In a statement, the EcoWaste Coalition said that the new law is a potent tool that will compel toy manufacturers to comply with safety labeling requirements or face legal sanctions.
“R.A. 10620, we hope, will be able to fix a persistent problem on poorly and deceptively labeled toys that we have been seeing since we started to embark on regular toy sampling way back in 2011,” said Thony Dizon, coordinator of EcoWaste Coalition’s Project Protect.
Toy sampling conducted by the group showed 121 of the 435 toys (27%) that it analyzed in 2011 and 312 of the 518 samples (60%) it examined in 2012 had antimony, arsenic, cadmium, chromium, lead and mercury above levels of concern, which were not indicated on the product labels.
“By ensuring that toys and games bear the mandatory safety warnings and instructions, including cautionary statements, we uphold the rights of children who are most vulnerable to biological, chemical, mechanical, physical and other types of hazards that toys may present,” he said.
Dizon pointed out that consumers have the right to have access to truthful product information to facilitate sound choice and to be protected against the marketing of goods that are harmful to health and life.
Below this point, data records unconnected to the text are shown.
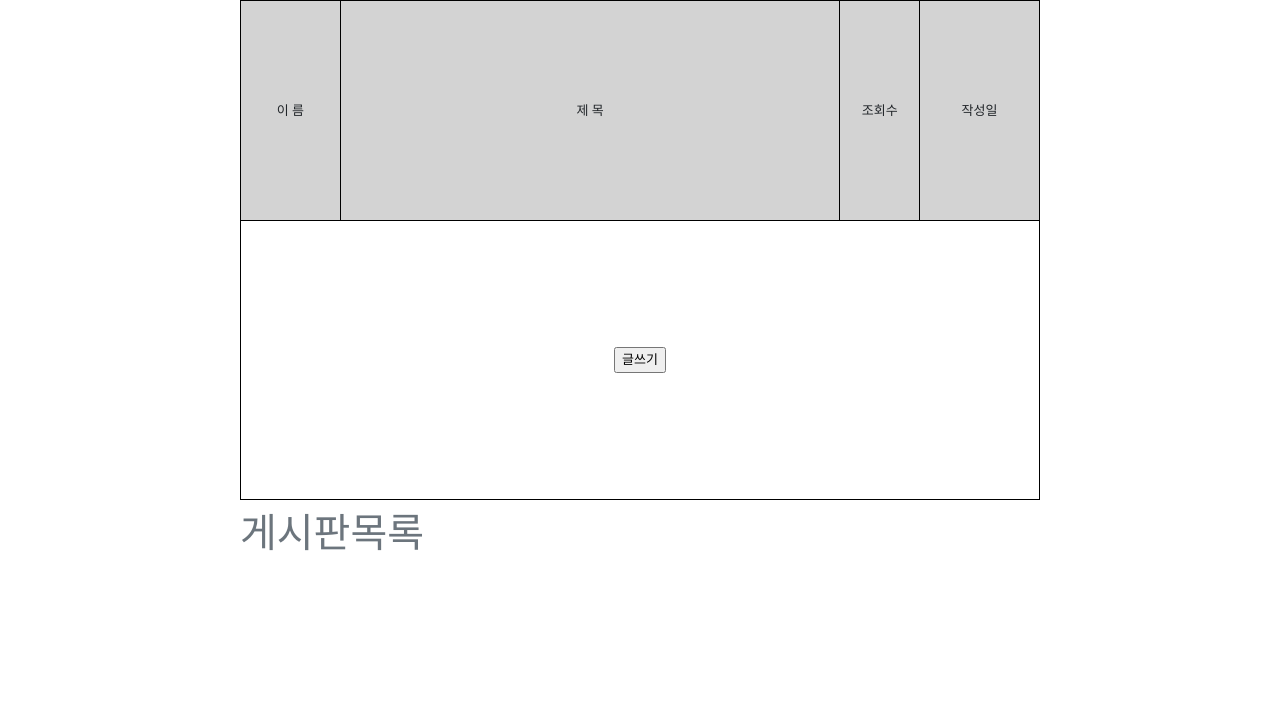
Repository: shbaksa/study
Page: http://localhost/mw_0617/test/list.jsp
These files come from the project's save history. The page is drawn as it stood at one moment and after the next save; the edit follows.
The browser window is 1280 px wide. The pictures show the whole page.
The page is served by Tomcat 9. Queries for data that is not in the repository find no rows.

Above is the page before, as saved 2022-06-17 06:23:52.

### mw_0617/src/main/webapp/test/list.jsp
<%@ page language="java" contentType="text/html; charset=UTF-8"
    pageEncoding="UTF-8"%>
<!DOCTYPE html>
<html>
<head>
<meta charset="UTF-8">
<meta name="viewport" content="width=device-width, initial-scale=1">
<title>Insert title here</title>
<link href="https://cdn.jsdelivr.net/npm/bootstrap@5.2.0-beta1/dist/css/bootstrap.min.css" rel="stylesheet" integrity="sha384-0evHe/X+R7YkIZDRvuzKMRqM+OrBnVFBL6DOitfPri4tjfHxaWutUpFmBp4vmVor" crossorigin="anonymous">
<%@ page import="java.sql.*" %>

	<%
		// DB연결
		Class.forName("com.mysql.jdbc.Driver");
  		String db="jdbc:mysql://localhost:3306/first";
  		Connection conn=DriverManager.getConnection(db,"root","1234");

		// 쿼리생성
		String sql = "select * from gesipan";
		PreparedStatement pstmt = conn.prepareStatement(sql);
		// 쿼리실행
		ResultSet rs = pstmt.executeQuery();


	%>
	<style>
	table {
		border : 1px solid black;
		font-size : 13px;
	}
	td {
		border-right : 1px solid black;
		border-top : 1px solid black;
	}
	td:last-child {
		border-right : none;
	}
	tr {
		border-top : 1px solid black;
		border-bottom : 1px solid black;
	}
	</style>
</head>
<body>

	<table width="800" height="500" align="center">
	<caption><h1>게시판목록</h1></caption>
	<tr align="center" style="background:lightgray;">
	<td style="border-top:none;" width="100">이 름</td>
	<td style="border-top:none;" width="500">제 목</td>
	<td style="border-top:none;" width="80">조회수</td>
	<td style="border-top:none;" width="120">작성일</td>
	</tr>
	<%while(rs.next()) { %>
	<tr>
	<td><%=rs.getString("name") %></td>
	<td onclick="location='readnum.jsp?id=<%=rs.getInt("id")%>'"><%=rs.getString("title") %></td>
	<td align="center"><%=rs.getString("readnum") %></td>
	<td align="center"><%=rs.getString("writeday") %></td>
	</tr>
	<% } %>
	<tr>
	<td colspan="4" align="center"><form method="post" action="write.jsp"> <input type="submit" value="글쓰기"> </form></td>
	</tr>

	</table>
<script src="https://cdn.jsdelivr.net/npm/bootstrap@5.2.0-beta1/dist/js/bootstrap.bundle.min.js" integrity="sha384-pprn3073KE6tl6bjs2QrFaJGz5/SUsLqktiwsUTF55Jfv3qYSDhgCecCxMW52nD2" crossorigin="anonymous"></script>
</body>
</html>


<%
pstmt.close();
conn.close();
%>

After the next save:
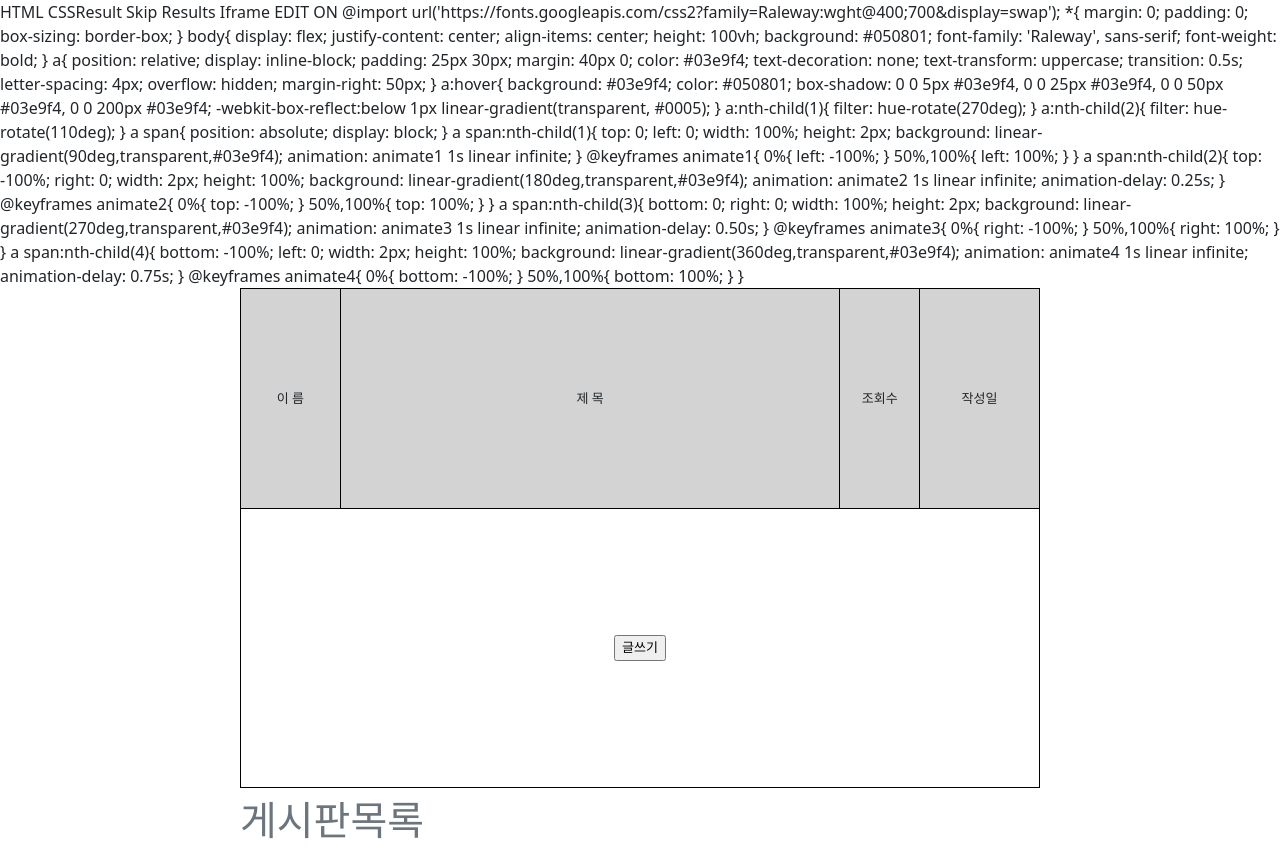
Saved 118 s later.
--- a/mw_0617/src/main/webapp/test/list.jsp
+++ b/mw_0617/src/main/webapp/test/list.jsp
@@ -6,6 +6,127 @@
 <meta charset="UTF-8">
 <meta name="viewport" content="width=device-width, initial-scale=1">
 <title>Insert title here</title>
+
+HTML CSSResult Skip Results Iframe
+EDIT ON
+@import url('https://fonts.googleapis.com/css2?family=Raleway:wght@400;700&display=swap');
+*{
+    margin: 0;
+    padding: 0;
+    box-sizing: border-box;
+}
+body{
+    display: flex;
+    justify-content: center;
+    align-items: center;
+    height: 100vh;
+    background: #050801;
+    font-family: 'Raleway', sans-serif;
+    font-weight: bold;
+}
+a{
+    position: relative;
+    display: inline-block;
+    padding: 25px 30px;
+    margin: 40px 0;
+    color: #03e9f4;
+    text-decoration: none;
+    text-transform: uppercase;
+    transition: 0.5s;
+    letter-spacing: 4px;
+    overflow: hidden;
+    margin-right: 50px;
+
+}
+a:hover{
+    background: #03e9f4;
+    color: #050801;
+    box-shadow: 0 0 5px #03e9f4,
+                0 0 25px #03e9f4,
+                0 0 50px #03e9f4,
+                0 0 200px #03e9f4;
+     -webkit-box-reflect:below 1px linear-gradient(transparent, #0005);
+}
+a:nth-child(1){
+    filter: hue-rotate(270deg);
+}
+a:nth-child(2){
+    filter: hue-rotate(110deg);
+}
+a span{
+    position: absolute;
+    display: block;
+}
+a span:nth-child(1){
+    top: 0;
+    left: 0;
+    width: 100%;
+    height: 2px;
+    background: linear-gradient(90deg,transparent,#03e9f4);
+    animation: animate1 1s linear infinite;
+}
+@keyframes animate1{
+    0%{
+        left: -100%;
+    }
+    50%,100%{
+        left: 100%;
+    }
+}
+a span:nth-child(2){
+    top: -100%;
+    right: 0;
+    width: 2px;
+    height: 100%;
+    background: linear-gradient(180deg,transparent,#03e9f4);
+    animation: animate2 1s linear infinite;
+    animation-delay: 0.25s;
+}
+@keyframes animate2{
+    0%{
+        top: -100%;
+    }
+    50%,100%{
+        top: 100%;
+    }
+}
+a span:nth-child(3){
+    bottom: 0;
+    right: 0;
+    width: 100%;
+    height: 2px;
+    background: linear-gradient(270deg,transparent,#03e9f4);
+    animation: animate3 1s linear infinite;
+    animation-delay: 0.50s;
+}
+@keyframes animate3{
+    0%{
+        right: -100%;
+    }
+    50%,100%{
+        right: 100%;
+    }
+}
+
+
+a span:nth-child(4){
+    bottom: -100%;
+    left: 0;
+    width: 2px;
+    height: 100%;
+    background: linear-gradient(360deg,transparent,#03e9f4);
+    animation: animate4 1s linear infinite;
+    animation-delay: 0.75s;
+}
+@keyframes animate4{
+    0%{
+        bottom: -100%;
+    }
+    50%,100%{
+        bottom: 100%;
+    }
+}
+
 <link href="https://cdn.jsdelivr.net/npm/bootstrap@5.2.0-beta1/dist/css/bootstrap.min.css" rel="stylesheet" integrity="sha384-0evHe/X+R7YkIZDRvuzKMRqM+OrBnVFBL6DOitfPri4tjfHxaWutUpFmBp4vmVor" crossorigin="anonymous">
 <%@ page import="java.sql.*" %>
Under the law, “a balloon, ball, marble, or toy or game which packaging is not in compliance with the requirements shall be considered a misbranded or banned hazardous substance and withdrawn from the market at the expense of the manufacturer or importer.”
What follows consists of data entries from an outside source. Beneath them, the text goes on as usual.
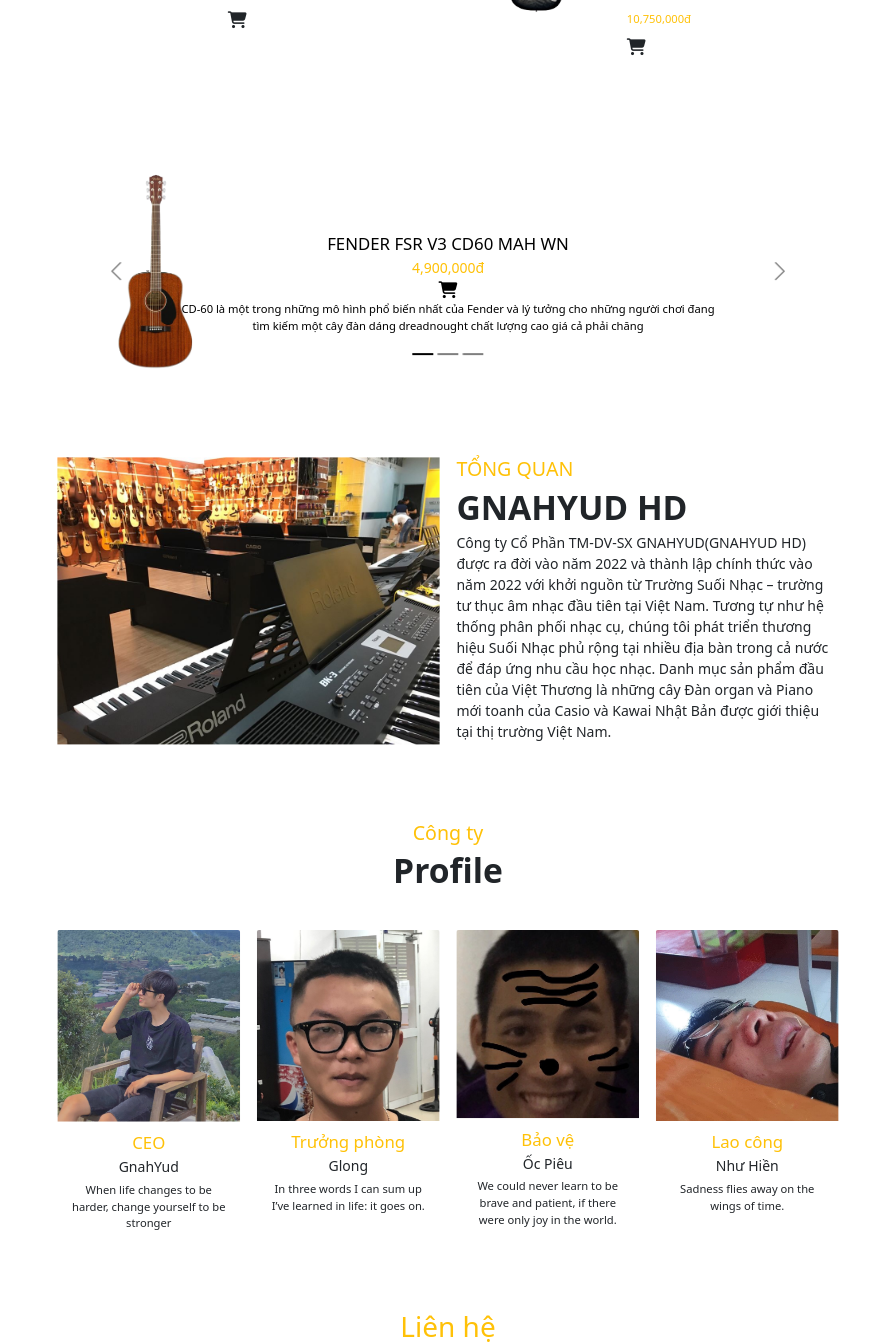
Repository: HoangDuy315/guitar
Page: index.html
These files come from the project's save history. The page is drawn as it stood at one moment and after the next save; the edit follows.
The browser window is 1280 px wide. The pictures show the part of the page from y = 1958 to 3878 px (the page is 4866 px tall before and 4930 px after), at 70% of full size.
Some web libraries are served in a nearby version.

Above is the page before, as saved 2022-09-17 20:17:41.

After the next save:
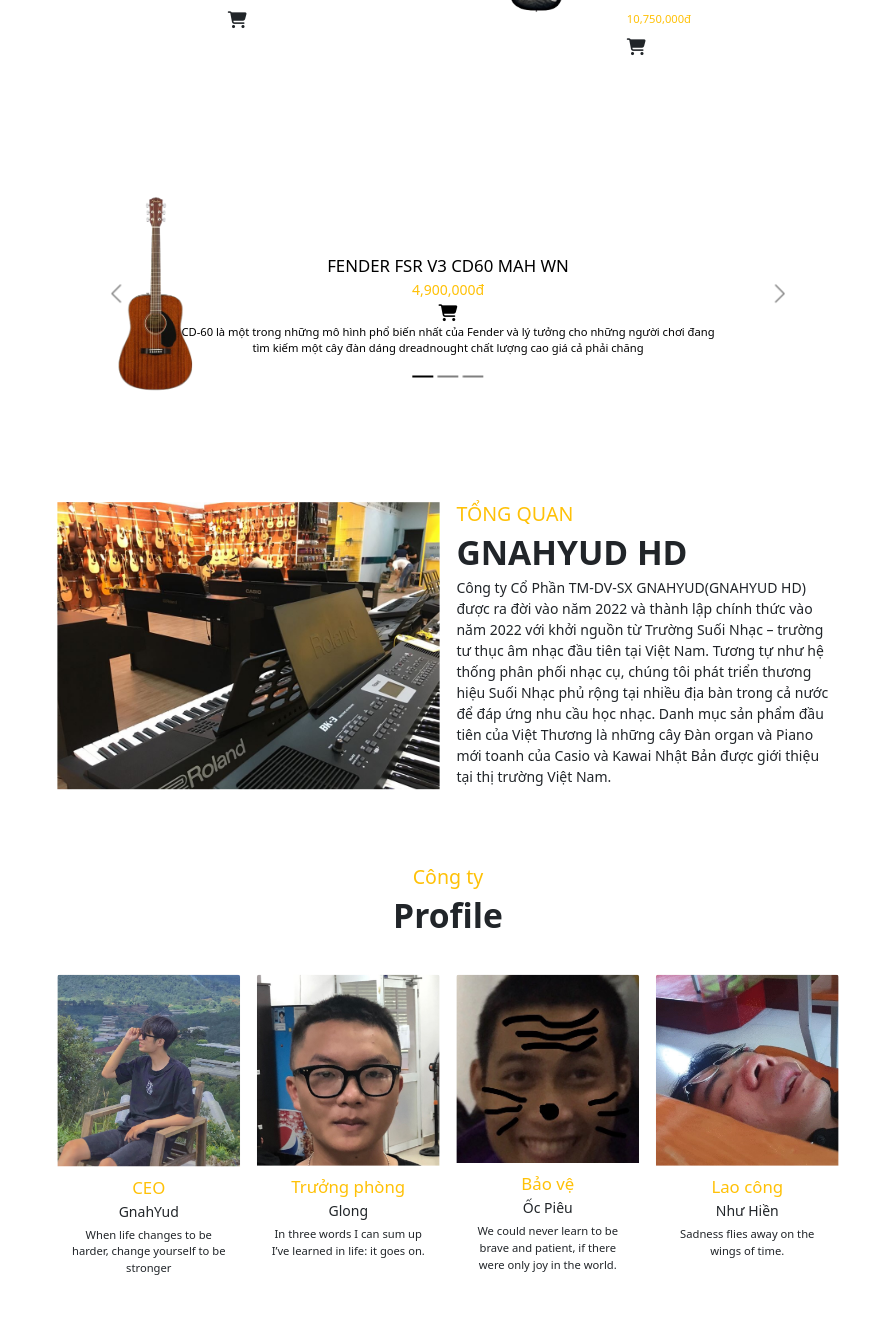
Saved 16 s later.
--- a/index.html
+++ b/index.html
@@ -198,7 +198,7 @@
 
      <!-- Carousel -->
      <section id="menu">
-      <div class="container my-3 py-3">
+      <div class="container my-5 py-5">
           <div class="row mb-2">
               <div class="col-12 text-center">
                 <div id="carouselExampleDark" class="carousel carousel-dark slide" data-bs-ride="carousel">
A fine of not less than P10,000 but not exceeding P50,000 or imprisonment of not less than three months to two years, or both, await violators of the law.
R.A. 10620 assigned the Department of Trade and Industry (DTI) and the Department of Health (DOH) to regularly publish a list of all manufacturers, importers, distributors and retailers who failed to comply with the requirements of the law, and a list of all misbranded or banned hazardous substances disallowed for sale and distribution, respectively.
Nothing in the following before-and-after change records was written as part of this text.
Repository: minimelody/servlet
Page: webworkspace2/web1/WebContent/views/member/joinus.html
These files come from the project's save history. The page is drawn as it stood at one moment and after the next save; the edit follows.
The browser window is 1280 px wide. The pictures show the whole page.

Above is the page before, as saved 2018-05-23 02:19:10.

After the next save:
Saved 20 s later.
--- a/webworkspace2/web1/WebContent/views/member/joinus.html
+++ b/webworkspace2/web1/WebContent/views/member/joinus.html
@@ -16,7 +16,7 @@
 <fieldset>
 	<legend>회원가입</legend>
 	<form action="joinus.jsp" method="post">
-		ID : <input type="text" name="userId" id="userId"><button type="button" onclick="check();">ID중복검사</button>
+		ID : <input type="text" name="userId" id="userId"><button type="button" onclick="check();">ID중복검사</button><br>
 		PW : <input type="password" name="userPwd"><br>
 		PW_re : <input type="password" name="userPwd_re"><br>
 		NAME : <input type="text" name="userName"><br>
“We are excited to see and even contribute to the lists that the DTI and DOH are tasked to do. The information on these lists will surely assist consumers in making informed and healthy purchasing decisions,” Dizon said.
As the Implementing Rules and Regulations of R.A. 10620 are prepared, the EcoWaste Coalition proposed a parallel review of the Philippine National Standards for safety of toys to ensure essential amendments are made in light of relevant policy developments on children’s health and safety, nationally and globally.
Senators Miriam Defensor Santiago and Manny Villar authored the Senate version of R.A. 10620, while its House version was authored by Representatives Diosdado Arroyo, Gloria Macapagal-Arroyo and Rufus Rodriguez.
Francis Earl A. Cueto